── Data excerpts

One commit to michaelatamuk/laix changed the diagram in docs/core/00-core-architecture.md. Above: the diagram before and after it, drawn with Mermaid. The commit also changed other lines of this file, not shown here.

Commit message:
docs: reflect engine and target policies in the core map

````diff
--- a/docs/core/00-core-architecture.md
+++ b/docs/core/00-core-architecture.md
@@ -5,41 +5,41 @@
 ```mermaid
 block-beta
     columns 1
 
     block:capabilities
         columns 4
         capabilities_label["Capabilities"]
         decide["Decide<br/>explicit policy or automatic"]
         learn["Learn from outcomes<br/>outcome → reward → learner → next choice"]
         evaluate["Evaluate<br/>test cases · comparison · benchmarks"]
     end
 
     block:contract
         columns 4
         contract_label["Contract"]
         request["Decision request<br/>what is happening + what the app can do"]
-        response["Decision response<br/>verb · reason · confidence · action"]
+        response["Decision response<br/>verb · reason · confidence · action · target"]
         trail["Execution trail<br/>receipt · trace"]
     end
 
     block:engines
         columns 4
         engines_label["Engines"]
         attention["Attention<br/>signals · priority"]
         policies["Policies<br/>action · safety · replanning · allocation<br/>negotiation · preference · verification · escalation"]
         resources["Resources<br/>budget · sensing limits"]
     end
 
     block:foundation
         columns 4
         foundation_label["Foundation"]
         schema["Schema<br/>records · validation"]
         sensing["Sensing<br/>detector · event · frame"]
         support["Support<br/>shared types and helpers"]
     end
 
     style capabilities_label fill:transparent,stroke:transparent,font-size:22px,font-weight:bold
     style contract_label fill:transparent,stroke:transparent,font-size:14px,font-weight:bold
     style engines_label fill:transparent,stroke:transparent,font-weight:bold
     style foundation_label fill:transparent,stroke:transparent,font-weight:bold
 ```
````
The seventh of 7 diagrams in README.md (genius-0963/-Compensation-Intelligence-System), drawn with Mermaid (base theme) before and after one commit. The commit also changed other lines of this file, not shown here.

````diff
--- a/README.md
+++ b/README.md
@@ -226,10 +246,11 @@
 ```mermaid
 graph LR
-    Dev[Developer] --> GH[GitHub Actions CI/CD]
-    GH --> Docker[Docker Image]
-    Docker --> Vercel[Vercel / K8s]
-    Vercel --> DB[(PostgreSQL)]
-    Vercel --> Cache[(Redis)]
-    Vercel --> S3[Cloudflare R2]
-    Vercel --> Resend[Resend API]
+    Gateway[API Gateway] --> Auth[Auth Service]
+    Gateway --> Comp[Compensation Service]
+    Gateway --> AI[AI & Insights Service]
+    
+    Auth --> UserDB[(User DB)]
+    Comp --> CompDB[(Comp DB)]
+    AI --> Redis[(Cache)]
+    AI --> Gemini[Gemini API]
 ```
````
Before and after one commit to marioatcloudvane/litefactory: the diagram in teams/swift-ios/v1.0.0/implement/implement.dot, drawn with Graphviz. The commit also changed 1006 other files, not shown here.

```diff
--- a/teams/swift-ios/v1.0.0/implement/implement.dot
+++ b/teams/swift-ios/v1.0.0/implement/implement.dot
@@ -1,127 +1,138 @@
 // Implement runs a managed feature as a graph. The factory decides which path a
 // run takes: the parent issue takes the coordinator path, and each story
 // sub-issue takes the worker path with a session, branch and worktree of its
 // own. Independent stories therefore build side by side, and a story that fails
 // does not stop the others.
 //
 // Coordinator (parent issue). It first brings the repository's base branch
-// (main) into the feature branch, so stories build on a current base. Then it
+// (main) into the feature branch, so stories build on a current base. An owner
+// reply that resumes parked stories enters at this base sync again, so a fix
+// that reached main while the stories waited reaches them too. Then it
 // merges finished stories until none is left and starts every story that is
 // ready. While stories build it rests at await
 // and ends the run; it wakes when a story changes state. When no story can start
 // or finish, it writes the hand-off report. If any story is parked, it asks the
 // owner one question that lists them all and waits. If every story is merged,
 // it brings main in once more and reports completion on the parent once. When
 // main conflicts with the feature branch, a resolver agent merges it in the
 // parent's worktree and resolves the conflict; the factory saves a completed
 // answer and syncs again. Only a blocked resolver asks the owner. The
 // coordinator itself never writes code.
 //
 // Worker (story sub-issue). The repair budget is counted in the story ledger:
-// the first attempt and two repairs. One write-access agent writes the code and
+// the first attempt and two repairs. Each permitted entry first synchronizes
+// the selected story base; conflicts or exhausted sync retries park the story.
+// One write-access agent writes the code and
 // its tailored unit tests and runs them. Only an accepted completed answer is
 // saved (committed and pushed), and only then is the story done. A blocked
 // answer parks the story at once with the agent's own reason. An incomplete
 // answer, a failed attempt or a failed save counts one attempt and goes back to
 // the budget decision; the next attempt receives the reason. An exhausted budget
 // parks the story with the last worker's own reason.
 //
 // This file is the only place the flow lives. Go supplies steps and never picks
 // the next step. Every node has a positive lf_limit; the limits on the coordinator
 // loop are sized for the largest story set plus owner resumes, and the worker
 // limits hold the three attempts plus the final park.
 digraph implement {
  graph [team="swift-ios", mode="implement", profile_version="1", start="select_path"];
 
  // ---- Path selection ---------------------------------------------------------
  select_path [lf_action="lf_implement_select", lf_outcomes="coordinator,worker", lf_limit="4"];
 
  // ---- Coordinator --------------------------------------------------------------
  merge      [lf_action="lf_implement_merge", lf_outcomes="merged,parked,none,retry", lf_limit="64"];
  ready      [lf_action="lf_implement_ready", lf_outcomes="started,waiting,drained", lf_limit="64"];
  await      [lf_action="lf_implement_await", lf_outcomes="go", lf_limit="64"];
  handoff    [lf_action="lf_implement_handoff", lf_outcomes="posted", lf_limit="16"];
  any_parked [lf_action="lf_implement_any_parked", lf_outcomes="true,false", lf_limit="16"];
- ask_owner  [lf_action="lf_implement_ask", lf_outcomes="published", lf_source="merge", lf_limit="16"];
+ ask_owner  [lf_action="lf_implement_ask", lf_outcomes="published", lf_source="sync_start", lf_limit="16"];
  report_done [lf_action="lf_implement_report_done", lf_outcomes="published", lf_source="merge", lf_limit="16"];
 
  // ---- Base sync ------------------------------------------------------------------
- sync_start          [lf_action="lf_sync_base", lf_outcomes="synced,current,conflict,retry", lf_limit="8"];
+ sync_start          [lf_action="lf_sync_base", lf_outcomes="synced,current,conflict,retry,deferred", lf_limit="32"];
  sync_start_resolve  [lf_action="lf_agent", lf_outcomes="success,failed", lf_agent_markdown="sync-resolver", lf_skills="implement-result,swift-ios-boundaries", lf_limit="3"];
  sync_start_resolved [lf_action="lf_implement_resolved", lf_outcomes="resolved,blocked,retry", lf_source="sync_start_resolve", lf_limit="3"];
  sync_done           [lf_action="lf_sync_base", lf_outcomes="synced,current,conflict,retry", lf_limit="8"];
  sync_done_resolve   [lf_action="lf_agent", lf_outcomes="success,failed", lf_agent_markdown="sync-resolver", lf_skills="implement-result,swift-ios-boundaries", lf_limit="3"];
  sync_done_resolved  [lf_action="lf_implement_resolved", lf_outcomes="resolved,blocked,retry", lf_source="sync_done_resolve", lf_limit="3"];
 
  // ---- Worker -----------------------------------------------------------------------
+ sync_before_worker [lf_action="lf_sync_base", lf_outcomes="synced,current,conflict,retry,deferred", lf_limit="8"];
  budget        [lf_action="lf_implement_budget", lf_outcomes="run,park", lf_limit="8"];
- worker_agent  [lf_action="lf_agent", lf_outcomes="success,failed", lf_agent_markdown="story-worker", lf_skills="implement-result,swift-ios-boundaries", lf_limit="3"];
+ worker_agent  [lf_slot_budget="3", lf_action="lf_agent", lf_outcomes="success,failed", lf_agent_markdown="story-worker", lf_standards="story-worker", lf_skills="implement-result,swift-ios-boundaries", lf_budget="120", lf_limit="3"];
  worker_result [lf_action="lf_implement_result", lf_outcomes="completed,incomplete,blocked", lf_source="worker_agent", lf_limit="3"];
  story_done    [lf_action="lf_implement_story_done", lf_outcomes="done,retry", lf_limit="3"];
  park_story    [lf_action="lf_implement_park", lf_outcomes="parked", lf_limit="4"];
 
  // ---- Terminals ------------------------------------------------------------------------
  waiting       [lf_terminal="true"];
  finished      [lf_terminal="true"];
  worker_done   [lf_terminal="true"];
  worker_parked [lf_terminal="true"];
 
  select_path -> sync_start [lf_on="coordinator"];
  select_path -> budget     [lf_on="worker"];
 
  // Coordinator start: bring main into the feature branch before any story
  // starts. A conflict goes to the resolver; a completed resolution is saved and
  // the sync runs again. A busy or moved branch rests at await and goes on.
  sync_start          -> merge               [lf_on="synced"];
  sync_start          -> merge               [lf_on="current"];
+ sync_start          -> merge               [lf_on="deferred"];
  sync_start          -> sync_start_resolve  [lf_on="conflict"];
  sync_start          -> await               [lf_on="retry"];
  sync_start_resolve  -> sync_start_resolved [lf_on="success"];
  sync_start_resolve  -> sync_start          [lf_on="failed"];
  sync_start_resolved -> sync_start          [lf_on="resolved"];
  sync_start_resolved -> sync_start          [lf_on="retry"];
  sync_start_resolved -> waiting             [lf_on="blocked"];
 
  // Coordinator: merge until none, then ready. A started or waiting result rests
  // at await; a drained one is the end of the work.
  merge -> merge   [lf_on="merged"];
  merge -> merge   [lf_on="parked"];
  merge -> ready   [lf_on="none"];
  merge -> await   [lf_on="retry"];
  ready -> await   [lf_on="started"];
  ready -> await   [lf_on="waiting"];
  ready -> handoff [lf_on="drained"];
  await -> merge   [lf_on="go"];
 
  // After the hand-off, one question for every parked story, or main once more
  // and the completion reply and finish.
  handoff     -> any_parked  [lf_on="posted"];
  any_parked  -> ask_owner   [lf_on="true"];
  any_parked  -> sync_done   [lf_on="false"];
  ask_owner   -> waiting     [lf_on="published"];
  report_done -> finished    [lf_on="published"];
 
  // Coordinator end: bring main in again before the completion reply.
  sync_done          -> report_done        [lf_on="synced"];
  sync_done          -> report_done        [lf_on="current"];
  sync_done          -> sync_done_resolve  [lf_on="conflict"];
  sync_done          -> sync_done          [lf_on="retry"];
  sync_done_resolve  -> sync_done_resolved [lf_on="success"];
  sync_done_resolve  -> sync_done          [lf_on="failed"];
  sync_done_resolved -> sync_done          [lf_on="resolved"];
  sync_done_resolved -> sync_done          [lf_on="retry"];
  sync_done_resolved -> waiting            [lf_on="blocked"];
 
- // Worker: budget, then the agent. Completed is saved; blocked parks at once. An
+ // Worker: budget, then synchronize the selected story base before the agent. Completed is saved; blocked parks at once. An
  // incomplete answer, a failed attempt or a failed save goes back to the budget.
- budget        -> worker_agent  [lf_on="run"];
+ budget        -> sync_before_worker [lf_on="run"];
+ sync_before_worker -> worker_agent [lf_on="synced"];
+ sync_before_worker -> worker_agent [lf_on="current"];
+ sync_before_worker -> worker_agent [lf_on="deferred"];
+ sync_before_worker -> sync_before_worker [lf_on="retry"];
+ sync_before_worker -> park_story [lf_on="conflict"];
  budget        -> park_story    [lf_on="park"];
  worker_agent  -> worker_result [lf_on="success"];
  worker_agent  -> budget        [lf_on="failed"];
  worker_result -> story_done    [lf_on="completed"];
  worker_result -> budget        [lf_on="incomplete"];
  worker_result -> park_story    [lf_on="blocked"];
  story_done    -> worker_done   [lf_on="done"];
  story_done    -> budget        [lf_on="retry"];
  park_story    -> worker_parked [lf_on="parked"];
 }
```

────

→ **Problem requirements**:
Count every line in the data that contains the word "current", then give that count and nothing else.

→ **Answer space**:
9